The food standards commission of the United Nations, Codex Alimentarius Commission, has outlined new guidance rulings to improve food safety, covering the leafy salad supply chain as well as melamine and aflatoxin content in food.
New guidelines were outlined during the 33rd session of the Commission, which took place in Geneva, Switzerland and was attended by some 500 delegates from 130 different countries.
The new Codex measures provided specific guidance for leafy green vegetable and salad production, harvesting, packing, processing, storage, distribution, marketing and consumer education to reduce food safety risks.
Guidance covered aspects including the control of irrigation water, cooling and storage, and the correct washing of hands by consumers.
"Fresh, leafy vegetables are part of a healthy diet and are grown under diverse conditions and marketed both locally and globally to provide year-round availability to consumers," the WHO said in a statement. "As these products move along the supply chain from the farm to the table, they can be contaminated by pathogens such as salmonella, e. coli and hepatitis A."
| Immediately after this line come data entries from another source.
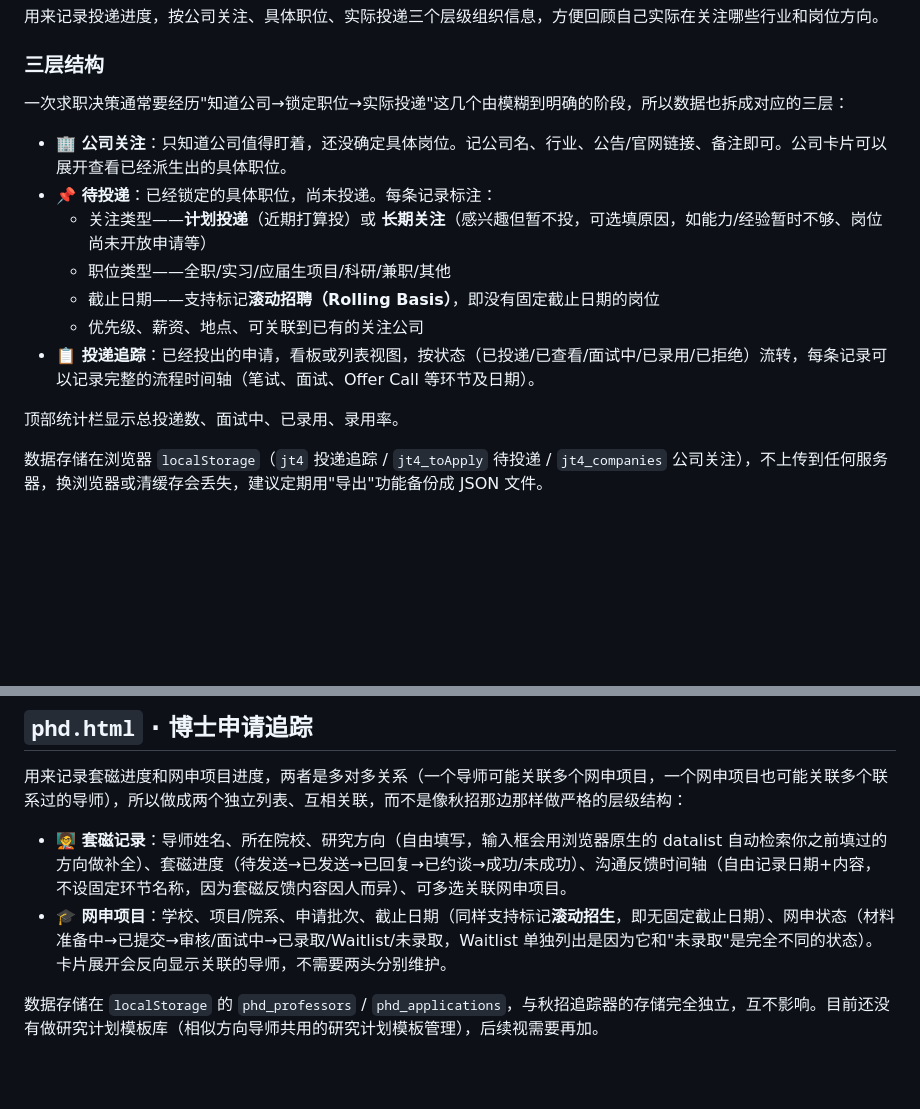
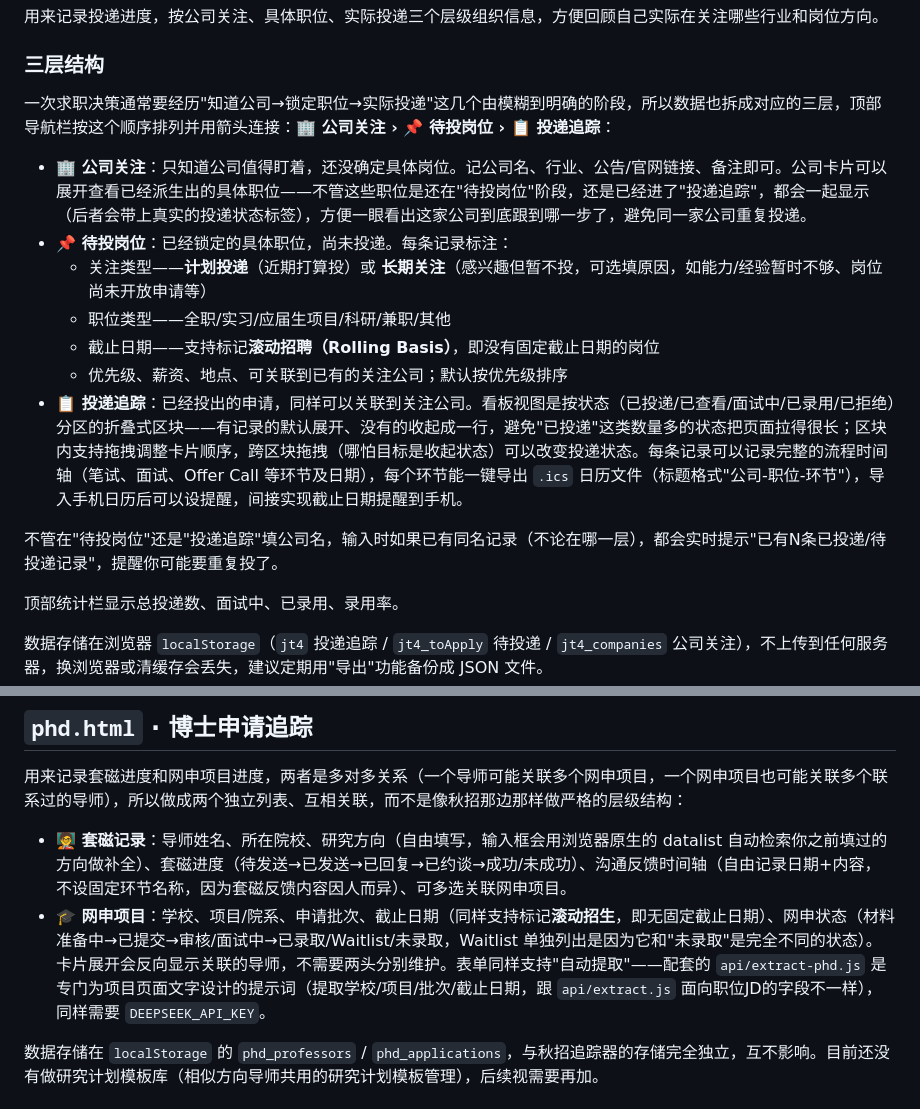
Before and after one commit to norashang442-cloud/job-tracker, a Markdown page: README.md, 2 parts joined by grey strips. Drawn GitHub-style; blank space fills up the shorter version.

Commit message:
sync README with tab rename, company-linked tracker, ICS export, phd extract-phd.js

```diff
--- a/README.md
+++ b/README.md
@@ -8,15 +8,17 @@
 
 ### 三层结构
 
-一次求职决策通常要经历"知道公司→锁定职位→实际投递"这几个由模糊到明确的阶段，所以数据也拆成对应的三层：
+一次求职决策通常要经历"知道公司→锁定职位→实际投递"这几个由模糊到明确的阶段，所以数据也拆成对应的三层，顶部导航栏按这个顺序排列并用箭头连接：**🏢 公司关注 › 📌 待投岗位 › 📋 投递追踪**：
 
-- **🏢 公司关注**：只知道公司值得盯着，还没确定具体岗位。记公司名、行业、公告/官网链接、备注即可。公司卡片可以展开查看已经派生出的具体职位。
-- **📌 待投递**：已经锁定的具体职位，尚未投递。每条记录标注：
+- **🏢 公司关注**：只知道公司值得盯着，还没确定具体岗位。记公司名、行业、公告/官网链接、备注即可。公司卡片可以展开查看已经派生出的具体职位——不管这些职位是还在"待投岗位"阶段，还是已经进了"投递追踪"，都会一起显示（后者会带上真实的投递状态标签），方便一眼看出这家公司到底跟到哪一步了，避免同一家公司重复投递。
+- **📌 待投岗位**：已经锁定的具体职位，尚未投递。每条记录标注：
   - 关注类型——**计划投递**（近期打算投）或 **长期关注**（感兴趣但暂不投，可选填原因，如能力/经验暂时不够、岗位尚未开放申请等）
   - 职位类型——全职/实习/应届生项目/科研/兼职/其他
   - 截止日期——支持标记**滚动招聘（Rolling Basis）**，即没有固定截止日期的岗位
-  - 优先级、薪资、地点、可关联到已有的关注公司
-- **📋 投递追踪**：已经投出的申请，看板或列表视图，按状态（已投递/已查看/面试中/已录用/已拒绝）流转，每条记录可以记录完整的流程时间轴（笔试、面试、Offer Call 等环节及日期）。
+  - 优先级、薪资、地点、可关联到已有的关注公司；默认按优先级排序
+- **📋 投递追踪**：已经投出的申请，同样可以关联到关注公司。看板视图是按状态（已投递/已查看/面试中/已录用/已拒绝）分区的折叠式区块——有记录的默认展开、没有的收起成一行，避免"已投递"这类数量多的状态把页面拉得很长；区块内支持拖拽调整卡片顺序，跨区块拖拽（哪怕目标是收起状态）可以改变投递状态。每条记录可以记录完整的流程时间轴（笔试、面试、Offer Call 等环节及日期），每个环节能一键导出 `.ics` 日历文件（标题格式"公司-职位-环节"），导入手机日历后可以设提醒，间接实现截止日期提醒到手机。
+
+不管在"待投岗位"还是"投递追踪"填公司名，输入时如果已有同名记录（不论在哪一层），都会实时提示"已有N条已投递/待投递记录"，提醒你可能要重复投了。
 
 顶部统计栏显示总投递数、面试中、已录用、录用率。
 
@@ -42,7 +44,7 @@
 用来记录套磁进度和网申项目进度，两者是多对多关系（一个导师可能关联多个网申项目，一个网申项目也可能关联多个联系过的导师），所以做成两个独立列表、互相关联，而不是像秋招那边那样做严格的层级结构：
 
 - **🧑‍🏫 套磁记录**：导师姓名、所在院校、研究方向（自由填写，输入框会用浏览器原生的 datalist 自动检索你之前填过的方向做补全）、套磁进度（待发送→已发送→已回复→已约谈→成功/未成功）、沟通反馈时间轴（自由记录日期+内容，不设固定环节名称，因为套磁反馈内容因人而异）、可多选关联网申项目。
-- **🎓 网申项目**：学校、项目/院系、申请批次、截止日期（同样支持标记**滚动招生**，即无固定截止日期）、网申状态（材料准备中→已提交→审核/面试中→已录取/Waitlist/未录取，Waitlist 单独列出是因为它和"未录取"是完全不同的状态）。卡片展开会反向显示关联的导师，不需要两头分别维护。
+- **🎓 网申项目**：学校、项目/院系、申请批次、截止日期（同样支持标记**滚动招生**，即无固定截止日期）、网申状态（材料准备中→已提交→审核/面试中→已录取/Waitlist/未录取，Waitlist 单独列出是因为它和"未录取"是完全不同的状态）。卡片展开会反向显示关联的导师，不需要两头分别维护。表单同样支持"自动提取"——配套的 `api/extract-phd.js` 是专门为项目页面文字设计的提示词（提取学校/项目/批次/截止日期，跟 `api/extract.js` 面向职位JD的字段不一样），同样需要 `DEEPSEEK_API_KEY`。
 
 数据存储在 `localStorage` 的 `phd_professors` / `phd_applications`，与秋招追踪器的存储完全独立，互不影响。目前还没有做研究计划模板库（相似方向导师共用的研究计划模板管理），后续视需要再加。
 
```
Meanwhile, limits on natural melamine occurrence in food were also tightened as part of the new Codex, while a maximum level of 10 micrograms per kg was set for aflatoxins in shelled Brazil nuts and 15 micrograms per kg for those headed for processing.
The 47-year-old Codex Alimentarius Commission is run jointly by the Food and Agriculture Organisation (FAO) and the World Health Organisation (WHO), setting international standards to protect the health of consumers and ensure fair practices in the food trade.
The results of its work form the Codex Alimentarius, a set of international food safety and quality standards that when introduced into national legislation contribute to the safety of food and the international food trade.